_Exercise instructions_
Output every record exactly and leave each picture out.

-- Data section follows --

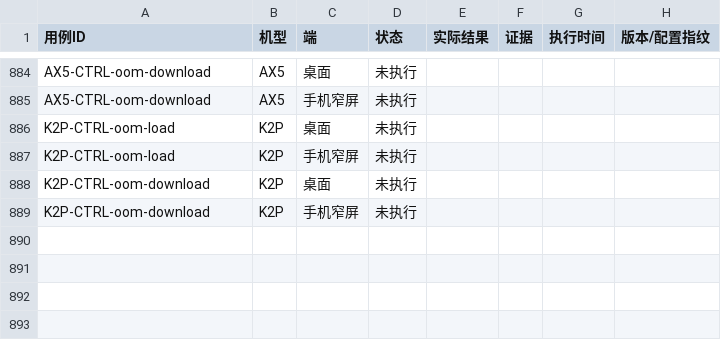
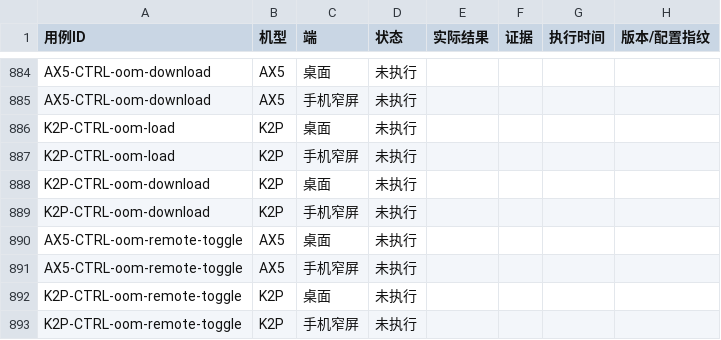
Before and after one commit to wcbspp/ShellCrash-Router-Panel, a CSV file: docs/CONTROL_TEST_RESULTS.csv, drawn as a sheet; only a part is shown, gaps mark what is left out.

```diff
--- a/docs/CONTROL_TEST_RESULTS.csv
+++ b/docs/CONTROL_TEST_RESULTS.csv
@@ -889 +889,5 @@ K2P-CTRL-oom-download,K2P,桌面,未执行,,,,
 K2P-CTRL-oom-download,K2P,手机窄屏,未执行,,,,
+AX5-CTRL-oom-remote-toggle,AX5,桌面,未执行,,,,
+AX5-CTRL-oom-remote-toggle,AX5,手机窄屏,未执行,,,,
+K2P-CTRL-oom-remote-toggle,K2P,桌面,未执行,,,,
+K2P-CTRL-oom-remote-toggle,K2P,手机窄屏,未执行,,,,
```
Also changed, not shown: docs/CONTROL_TEST_CASES.csv, 28 other files.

-- Data section concluded --

_Expected answer_
Before and after one commit to wcbspp/ShellCrash-Router-Panel, a CSV file: docs/CONTROL_TEST_RESULTS.csv, drawn as a sheet; only a part is shown, gaps mark what is left out.

```diff
--- a/docs/CONTROL_TEST_RESULTS.csv
+++ b/docs/CONTROL_TEST_RESULTS.csv
@@ -889 +889,5 @@ K2P-CTRL-oom-download,K2P,桌面,未执行,,,,
 K2P-CTRL-oom-download,K2P,手机窄屏,未执行,,,,
+AX5-CTRL-oom-remote-toggle,AX5,桌面,未执行,,,,
+AX5-CTRL-oom-remote-toggle,AX5,手机窄屏,未执行,,,,
+K2P-CTRL-oom-remote-toggle,K2P,桌面,未执行,,,,
+K2P-CTRL-oom-remote-toggle,K2P,手机窄屏,未执行,,,,
```
Also changed, not shown: docs/CONTROL_TEST_CASES.csv, 28 other files.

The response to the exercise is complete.